*** Opening Records supplied ***

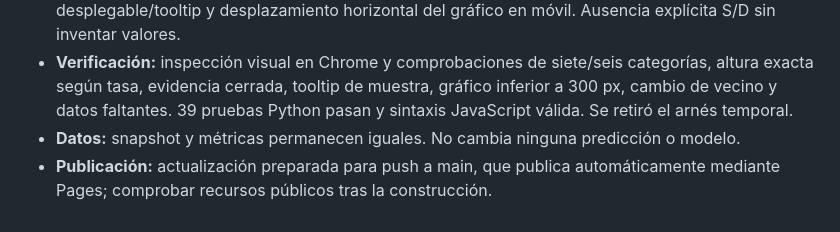
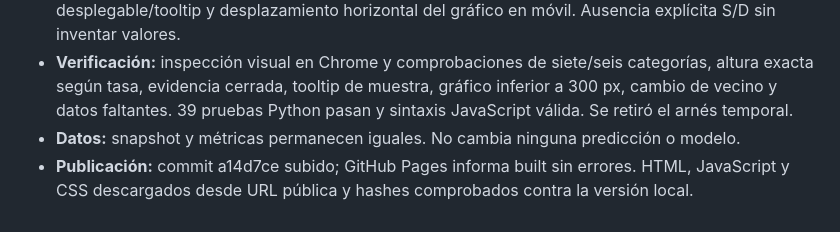
Before and after one commit to isardi4/tennis-intelligence-lab, a Markdown page: docs/work_log.md, the part around the change. Rendered like a GitHub page.

Commit message:
Record verified comparison chart publication

```diff
--- a/docs/work_log.md
+++ b/docs/work_log.md
@@ -239,4 +239,4 @@ Este archivo registra el avance del proyecto. Cada entrada debe indicar la fecha
 - **Realizado:** gráfico de columnas agrupadas, dos colores con leyenda, porcentajes visibles y escala común 0–100 %. Nombres cortos con definición completa accesible, evidencia en desplegable/tooltip y desplazamiento horizontal del gráfico en móvil. Ausencia explícita S/D sin inventar valores.
 - **Verificación:** inspección visual en Chrome y comprobaciones de siete/seis categorías, altura exacta según tasa, evidencia cerrada, tooltip de muestra, gráfico inferior a 300 px, cambio de vecino y datos faltantes. 39 pruebas Python pasan y sintaxis JavaScript válida. Se retiró el arnés temporal.
 - **Datos:** snapshot y métricas permanecen iguales. No cambia ninguna predicción o modelo.
-- **Publicación:** actualización preparada para push a main, que publica automáticamente mediante Pages; comprobar recursos públicos tras la construcción.
+- **Publicación:** commit a14d7ce subido; GitHub Pages informa built sin errores. HTML, JavaScript y CSS descargados desde URL pública y hashes comprobados contra la versión local.
```
Also changed, not shown: ESTADO_DEL_PROYECTO.md (+1 -1 lines).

*** Closing Records supplied ***

Reproduce all the material exactly, omitting images.

Before and after one commit to isardi4/tennis-intelligence-lab, a Markdown page: docs/work_log.md, the part around the change. Rendered like a GitHub page.

Commit message:
Record verified comparison chart publication

```diff
--- a/docs/work_log.md
+++ b/docs/work_log.md
@@ -239,4 +239,4 @@ Este archivo registra el avance del proyecto. Cada entrada debe indicar la fecha
 - **Realizado:** gráfico de columnas agrupadas, dos colores con leyenda, porcentajes visibles y escala común 0–100 %. Nombres cortos con definición completa accesible, evidencia en desplegable/tooltip y desplazamiento horizontal del gráfico en móvil. Ausencia explícita S/D sin inventar valores.
 - **Verificación:** inspección visual en Chrome y comprobaciones de siete/seis categorías, altura exacta según tasa, evidencia cerrada, tooltip de muestra, gráfico inferior a 300 px, cambio de vecino y datos faltantes. 39 pruebas Python pasan y sintaxis JavaScript válida. Se retiró el arnés temporal.
 - **Datos:** snapshot y métricas permanecen iguales. No cambia ninguna predicción o modelo.
-- **Publicación:** actualización preparada para push a main, que publica automáticamente mediante Pages; comprobar recursos públicos tras la construcción.
+- **Publicación:** commit a14d7ce subido; GitHub Pages informa built sin errores. HTML, JavaScript y CSS descargados desde URL pública y hashes comprobados contra la versión local.
```
Also changed, not shown: ESTADO_DEL_PROYECTO.md (+1 -1 lines).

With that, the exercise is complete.